The finished copy should hold every entry exactly as given, and no pictures.

Itemized modification records
== Segment start ==

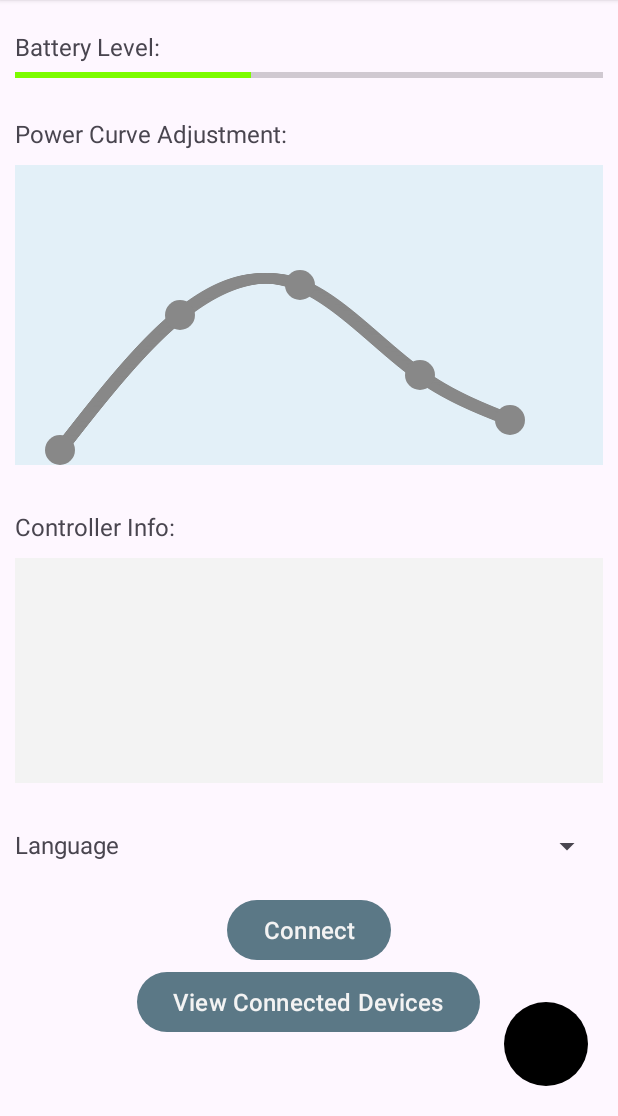
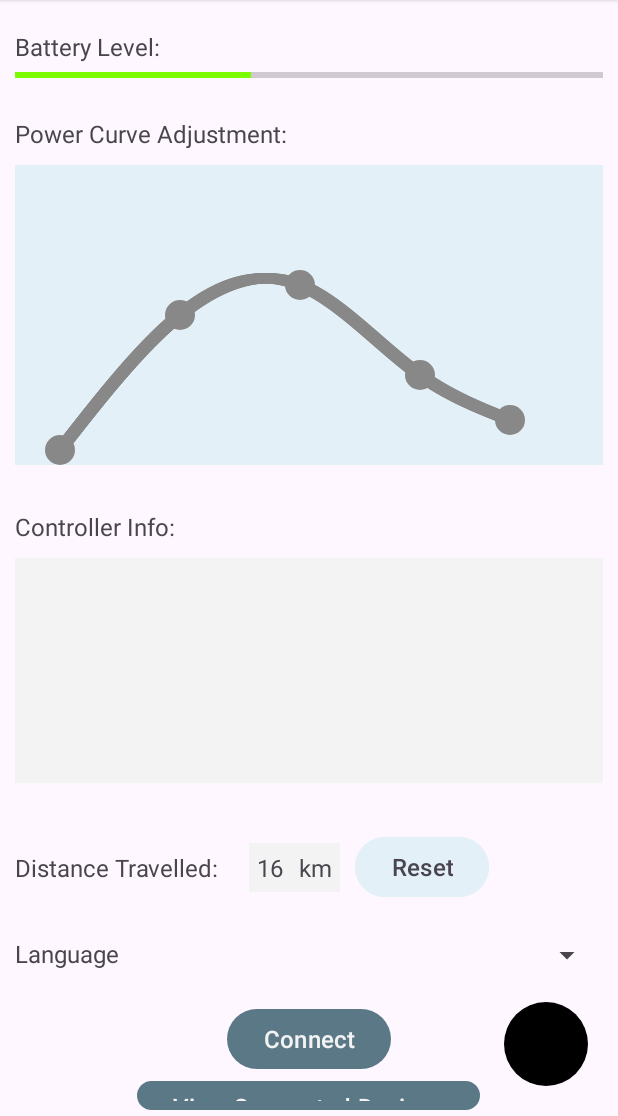
Before and after one commit to h-malm/eburst-temp, an Android app: the SecondFragment screen opened through its navigation route, on a phone screen of 412 x 824 dp, the part 120-1236 px from its top. Run offline under Robolectric (Android 15) with nearby library versions, the phone set to English and light mode, and no system bars; our stand-ins replace navigation-ui.

Commit message:
Added travelled distance and reset button

```diff
--- a/E-Burst-temporary/app/src/main/res/layout/fragment_second.xml
+++ b/E-Burst-temporary/app/src/main/res/layout/fragment_second.xml
@@ -135,6 +135,60 @@
             android:text="" />
 
         <LinearLayout
+            android:layout_width="wrap_content"
+            android:layout_height="wrap_content"
+            android:orientation="horizontal"
+            android:layout_marginTop="20dp"
+            android:textSize="@dimen/small_font_size">
+
+            <TextView
+                    android:id="@+id/distanceTraveled"
+                    android:layout_width="wrap_content"
+                    android:layout_height="wrap_content"
+                    android:layout_margin="@dimen/fab_margin"
+                    android:textSize="@dimen/small_font_size"
+                    android:text="@string/distance_travelled" />
+
+                <TextView
+                    android:id="@+id/textViewDistance"
+                    android:textSize="@dimen/small_font_size"
+                    style="@style/DistanceTravelled"
+                    android:layout_width="wrap_content"
+                    android:layout_height="wrap_content"
+                    android:layout_marginStart="@dimen/fab_margin"
+                    android:layout_marginBottom="@dimen/fab_margin"
+                    android:layout_marginTop="@dimen/fab_margin"
+                    android:padding="5dp"
+                    android:text="16" />
+
+                <TextView
+                    android:id="@+id/textViewkmh"
+                    android:textSize="@dimen/small_font_size"
+                    style="@style/DistanceTravelled"
+                    android:layout_width="wrap_content"
+                    android:layout_height="wrap_content"
+                    android:layout_marginEnd="@dimen/fab_margin"
+                    android:layout_marginBottom="@dimen/fab_margin"
+                    android:layout_marginTop="@dimen/fab_margin"
+                    android:padding="5dp"
+                    android:text="@string/km" />
+
+                <Button
+                    android:id="@+id/resetDistance"
+                    android:layout_width="wrap_content"
+                    android:layout_height="wrap_content"
+                    android:textAlignment="center"
+                    android:textSize="@dimen/small_font_size"
+                    style="@style/resetButton"
+                    android:layout_gravity="center"
+                    android:text="@string/reset"
+                    app:layout_constraintEnd_toStartOf="@+id/disconnectButton"
+                    app:layout_constraintHorizontal_chainStyle="spread_inside"
+                    app:layout_constraintStart_toStartOf="parent"
+                    app:layout_constraintTop_toBottomOf="@+id/languageTextView" />
+        </LinearLayout>
+
+        <LinearLayout
             android:layout_width="match_parent"
             android:layout_height="wrap_content"
             android:orientation="horizontal"
@@ -156,7 +210,8 @@
                 android:layout_marginTop="20dp"
                 android:layout_marginBottom="20dp"
                 android:layout_marginLeft="@dimen/fab_margin"
-                android:layout_marginRight="@dimen/fab_margin"                android:layout_width="wrap_content"
+                android:layout_marginRight="@dimen/fab_margin"
+                android:layout_width="wrap_content"
                 android:layout_height="wrap_content" />
 
 
--- a/E-Burst-temporary/app/src/main/res/values-night/themes.xml
+++ b/E-Burst-temporary/app/src/main/res/values-night/themes.xml
@@ -2,6 +2,8 @@
     <!-- Base application theme. -->
     <style name="Base.Theme.EBurst" parent="Theme.Material3.DayNight.NoActionBar">
         <!-- Customize your dark theme here. -->
+
+        <item name="android:textColor">@color/white</item>
 
         <!-- Action button background (somehow, both are needed) -->
         <item name="floatingActionButtonPrimaryStyle">@color/colorPrimaryLightBlue</item>
@@ -22,12 +24,12 @@
         <item name="colorOnPrimary">@color/lightGray</item>
 
 
-        <item name="cardViewStyle">@style/MyStyle.Cardview.Orange</item>
+        <item name="cardViewStyle">@style/cardBackground</item>
 
         <item name="android:statusBarColor">@color/darkerBlue</item>
     </style>
 
-    <style name="MyStyle.Cardview.Orange" parent="CardView">
+    <style name="cardBackground" parent="CardView">
         <item name="cardBackgroundColor">@color/colorSelectedBlue</item>
     </style>
 
@@ -38,4 +40,14 @@
     <style name="PowerView" parent="@android:style/TextAppearance.Small">
         <item name="android:background">@color/darkerBlue</item>
     </style>
+
+    <style name="DistanceTravelled" parent="@android:style/TextAppearance.Small">
+        <item name="android:background">@color/darkGray</item>
+    </style>
+
+    <style name="resetButton" parent="@android:style/TextAppearance.Small">
+        <item name="android:backgroundTint">@color/darkerBlue</item>
+        <item name="android:textColor">@color/white</item>
+    </style>
+
 </resources>
--- a/E-Burst-temporary/app/src/main/res/values/colors.xml
+++ b/E-Burst-temporary/app/src/main/res/values/colors.xml
@@ -1,7 +1,7 @@
 <?xml version="1.0" encoding="utf-8"?>
 <resources>
     <color name="black">#FF000000</color>
-    <color name="white">#FFFFFFFF</color>
+    <color name="white">#F5F5F5</color>
     <color name="gray">#BDBDBD</color>
     <color name="windowDarkGray">#1E1E1E</color>
     <color name="darkGray">#232323</color>
--- a/E-Burst-temporary/app/src/main/res/values/strings.xml
+++ b/E-Burst-temporary/app/src/main/res/values/strings.xml
@@ -16,4 +16,7 @@
     <string name="km_h" translatable="false">km/h</string>
     <string name="_10" translatable="false">10</string>
     <string name="current_speed">Current Speed:</string>
+    <string name="distance_travelled">Distance Travelled:</string>
+    <string name="reset">Reset</string>
+    <string name="km">km</string>
 </resources>
--- a/E-Burst-temporary/app/src/main/res/values/themes.xml
+++ b/E-Burst-temporary/app/src/main/res/values/themes.xml
@@ -20,12 +20,12 @@
         <item name="colorOnPrimary">@color/lightGray</item>
 
         <!-- card background color -->
-        <item name="cardViewStyle">@style/MyStyle.Cardview.Orange</item>
+        <item name="cardViewStyle">@style/cardBackground</item>
 
         <item name="android:statusBarColor">@color/lightGray</item>
     </style>
 
-    <style name="MyStyle.Cardview.Orange" parent="CardView">
+    <style name="cardBackground" parent="CardView">
         <item name="cardBackgroundColor">@color/colorLightBlue</item>
     </style>
 
@@ -37,5 +37,13 @@
         <item name="android:background">@color/colorEvenLighterBlue</item>
     </style>
 
+    <style name="DistanceTravelled" parent="@android:style/TextAppearance.Small">
+        <item name="android:background">@color/lightGray</item>
+    </style>
+
+    <style name="resetButton" parent="@android:style/TextAppearance.Small">
+        <item name="android:backgroundTint">@color/colorLightBlue</item>
+    </style>
+
     <style name="Theme.EBurst" parent="Base.Theme.EBurst" />
 </resources>
```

== Segment end ==

Problem solution ->
Before and after one commit to h-malm/eburst-temp, an Android app: the SecondFragment screen opened through its navigation route, on a phone screen of 412 x 824 dp, the part 120-1236 px from its top. Run offline under Robolectric (Android 15) with nearby library versions, the phone set to English and light mode, and no system bars; our stand-ins replace navigation-ui.

Commit message:
Added travelled distance and reset button

```diff
--- a/E-Burst-temporary/app/src/main/res/layout/fragment_second.xml
+++ b/E-Burst-temporary/app/src/main/res/layout/fragment_second.xml
@@ -135,6 +135,60 @@
             android:text="" />
 
         <LinearLayout
+            android:layout_width="wrap_content"
+            android:layout_height="wrap_content"
+            android:orientation="horizontal"
+            android:layout_marginTop="20dp"
+            android:textSize="@dimen/small_font_size">
+
+            <TextView
+                    android:id="@+id/distanceTraveled"
+                    android:layout_width="wrap_content"
+                    android:layout_height="wrap_content"
+                    android:layout_margin="@dimen/fab_margin"
+                    android:textSize="@dimen/small_font_size"
+                    android:text="@string/distance_travelled" />
+
+                <TextView
+                    android:id="@+id/textViewDistance"
+                    android:textSize="@dimen/small_font_size"
+                    style="@style/DistanceTravelled"
+                    android:layout_width="wrap_content"
+                    android:layout_height="wrap_content"
+                    android:layout_marginStart="@dimen/fab_margin"
+                    android:layout_marginBottom="@dimen/fab_margin"
+                    android:layout_marginTop="@dimen/fab_margin"
+                    android:padding="5dp"
+                    android:text="16" />
+
+                <TextView
+                    android:id="@+id/textViewkmh"
+                    android:textSize="@dimen/small_font_size"
+                    style="@style/DistanceTravelled"
+                    android:layout_width="wrap_content"
+                    android:layout_height="wrap_content"
+                    android:layout_marginEnd="@dimen/fab_margin"
+                    android:layout_marginBottom="@dimen/fab_margin"
+                    android:layout_marginTop="@dimen/fab_margin"
+                    android:padding="5dp"
+                    android:text="@string/km" />
+
+                <Button
+                    android:id="@+id/resetDistance"
+                    android:layout_width="wrap_content"
+                    android:layout_height="wrap_content"
+                    android:textAlignment="center"
+                    android:textSize="@dimen/small_font_size"
+                    style="@style/resetButton"
+                    android:layout_gravity="center"
+                    android:text="@string/reset"
+                    app:layout_constraintEnd_toStartOf="@+id/disconnectButton"
+                    app:layout_constraintHorizontal_chainStyle="spread_inside"
+                    app:layout_constraintStart_toStartOf="parent"
+                    app:layout_constraintTop_toBottomOf="@+id/languageTextView" />
+        </LinearLayout>
+
+        <LinearLayout
             android:layout_width="match_parent"
             android:layout_height="wrap_content"
             android:orientation="horizontal"
@@ -156,7 +210,8 @@
                 android:layout_marginTop="20dp"
                 android:layout_marginBottom="20dp"
                 android:layout_marginLeft="@dimen/fab_margin"
-                android:layout_marginRight="@dimen/fab_margin"                android:layout_width="wrap_content"
+                android:layout_marginRight="@dimen/fab_margin"
+                android:layout_width="wrap_content"
                 android:layout_height="wrap_content" />
 
 
--- a/E-Burst-temporary/app/src/main/res/values-night/themes.xml
+++ b/E-Burst-temporary/app/src/main/res/values-night/themes.xml
@@ -2,6 +2,8 @@
     <!-- Base application theme. -->
     <style name="Base.Theme.EBurst" parent="Theme.Material3.DayNight.NoActionBar">
         <!-- Customize your dark theme here. -->
+
+        <item name="android:textColor">@color/white</item>
 
         <!-- Action button background (somehow, both are needed) -->
         <item name="floatingActionButtonPrimaryStyle">@color/colorPrimaryLightBlue</item>
@@ -22,12 +24,12 @@
         <item name="colorOnPrimary">@color/lightGray</item>
 
 
-        <item name="cardViewStyle">@style/MyStyle.Cardview.Orange</item>
+        <item name="cardViewStyle">@style/cardBackground</item>
 
         <item name="android:statusBarColor">@color/darkerBlue</item>
     </style>
 
-    <style name="MyStyle.Cardview.Orange" parent="CardView">
+    <style name="cardBackground" parent="CardView">
         <item name="cardBackgroundColor">@color/colorSelectedBlue</item>
     </style>
 
@@ -38,4 +40,14 @@
     <style name="PowerView" parent="@android:style/TextAppearance.Small">
         <item name="android:background">@color/darkerBlue</item>
     </style>
+
+    <style name="DistanceTravelled" parent="@android:style/TextAppearance.Small">
+        <item name="android:background">@color/darkGray</item>
+    </style>
+
+    <style name="resetButton" parent="@android:style/TextAppearance.Small">
+        <item name="android:backgroundTint">@color/darkerBlue</item>
+        <item name="android:textColor">@color/white</item>
+    </style>
+
 </resources>
--- a/E-Burst-temporary/app/src/main/res/values/colors.xml
+++ b/E-Burst-temporary/app/src/main/res/values/colors.xml
@@ -1,7 +1,7 @@
 <?xml version="1.0" encoding="utf-8"?>
 <resources>
     <color name="black">#FF000000</color>
-    <color name="white">#FFFFFFFF</color>
+    <color name="white">#F5F5F5</color>
     <color name="gray">#BDBDBD</color>
     <color name="windowDarkGray">#1E1E1E</color>
     <color name="darkGray">#232323</color>
--- a/E-Burst-temporary/app/src/main/res/values/strings.xml
+++ b/E-Burst-temporary/app/src/main/res/values/strings.xml
@@ -16,4 +16,7 @@
     <string name="km_h" translatable="false">km/h</string>
     <string name="_10" translatable="false">10</string>
     <string name="current_speed">Current Speed:</string>
+    <string name="distance_travelled">Distance Travelled:</string>
+    <string name="reset">Reset</string>
+    <string name="km">km</string>
 </resources>
--- a/E-Burst-temporary/app/src/main/res/values/themes.xml
+++ b/E-Burst-temporary/app/src/main/res/values/themes.xml
@@ -20,12 +20,12 @@
         <item name="colorOnPrimary">@color/lightGray</item>
 
         <!-- card background color -->
-        <item name="cardViewStyle">@style/MyStyle.Cardview.Orange</item>
+        <item name="cardViewStyle">@style/cardBackground</item>
 
         <item name="android:statusBarColor">@color/lightGray</item>
     </style>
 
-    <style name="MyStyle.Cardview.Orange" parent="CardView">
+    <style name="cardBackground" parent="CardView">
         <item name="cardBackgroundColor">@color/colorLightBlue</item>
     </style>
 
@@ -37,5 +37,13 @@
         <item name="android:background">@color/colorEvenLighterBlue</item>
     </style>
 
+    <style name="DistanceTravelled" parent="@android:style/TextAppearance.Small">
+        <item name="android:background">@color/lightGray</item>
+    </style>
+
+    <style name="resetButton" parent="@android:style/TextAppearance.Small">
+        <item name="android:backgroundTint">@color/colorLightBlue</item>
+    </style>
+
     <style name="Theme.EBurst" parent="Base.Theme.EBurst" />
 </resources>
```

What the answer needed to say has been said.